Hand back all records exactly, pictures omitted.

Stored items from a collection ->
══════════════════════════════

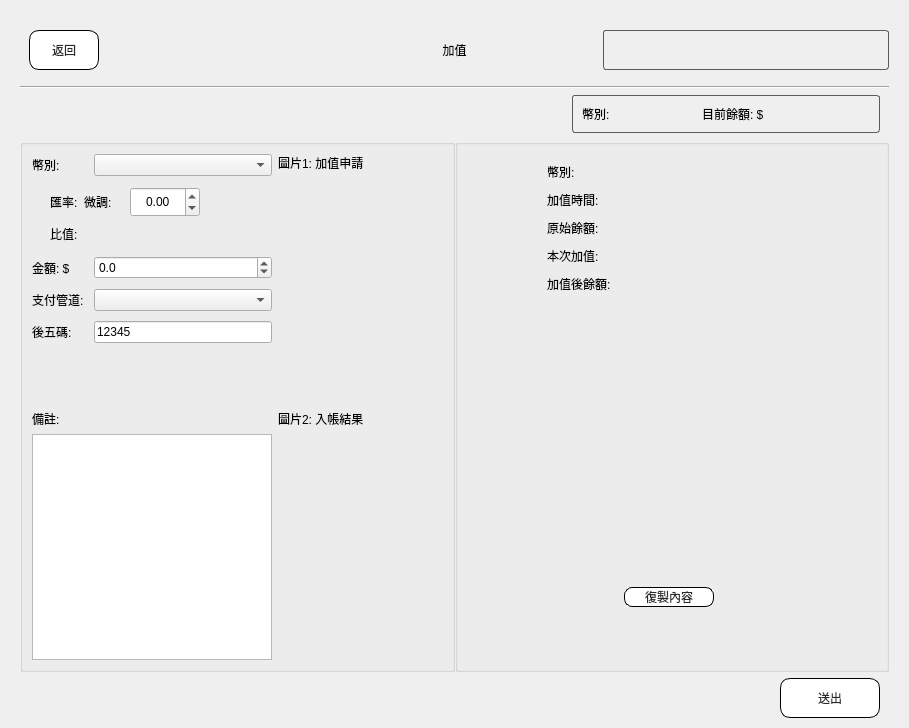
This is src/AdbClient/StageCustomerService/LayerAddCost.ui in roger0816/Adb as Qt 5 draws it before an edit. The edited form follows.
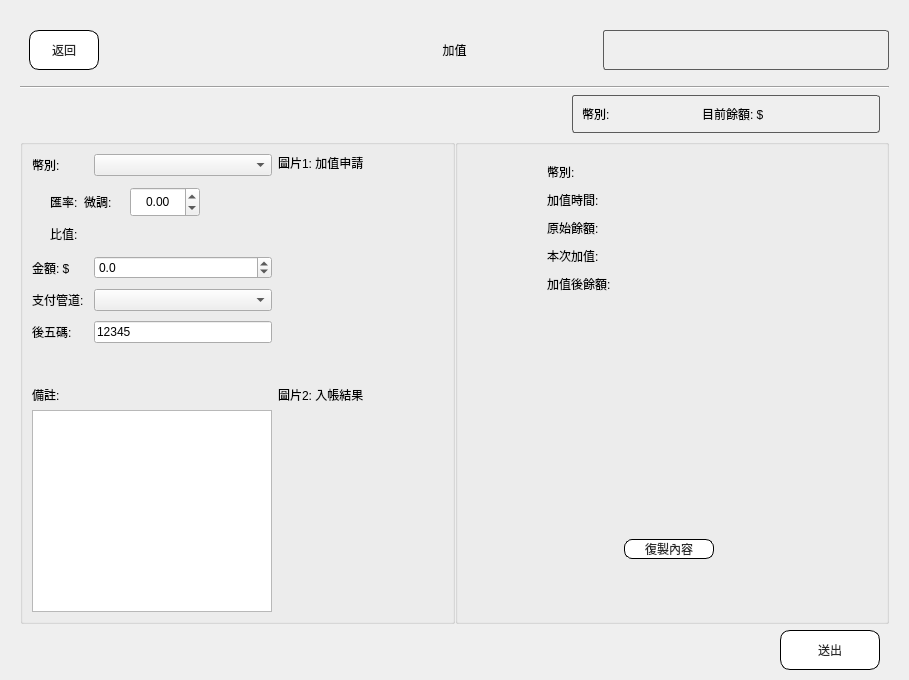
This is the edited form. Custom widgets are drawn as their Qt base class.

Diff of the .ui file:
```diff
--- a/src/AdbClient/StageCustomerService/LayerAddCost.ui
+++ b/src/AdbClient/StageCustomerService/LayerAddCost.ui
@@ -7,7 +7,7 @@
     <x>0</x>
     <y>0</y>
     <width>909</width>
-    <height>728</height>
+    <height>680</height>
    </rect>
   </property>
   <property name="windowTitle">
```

══════════════════════════════

SOLUTION TO THIS PROBLEM ->
This is src/AdbClient/StageCustomerService/LayerAddCost.ui in roger0816/Adb as Qt 5 draws it before an edit. The edited form follows.
This is the edited form. Custom widgets are drawn as their Qt base class.

Diff of the .ui file:
```diff
--- a/src/AdbClient/StageCustomerService/LayerAddCost.ui
+++ b/src/AdbClient/StageCustomerService/LayerAddCost.ui
@@ -7,7 +7,7 @@
     <x>0</x>
     <y>0</y>
     <width>909</width>
-    <height>728</height>
+    <height>680</height>
    </rect>
   </property>
   <property name="windowTitle">
```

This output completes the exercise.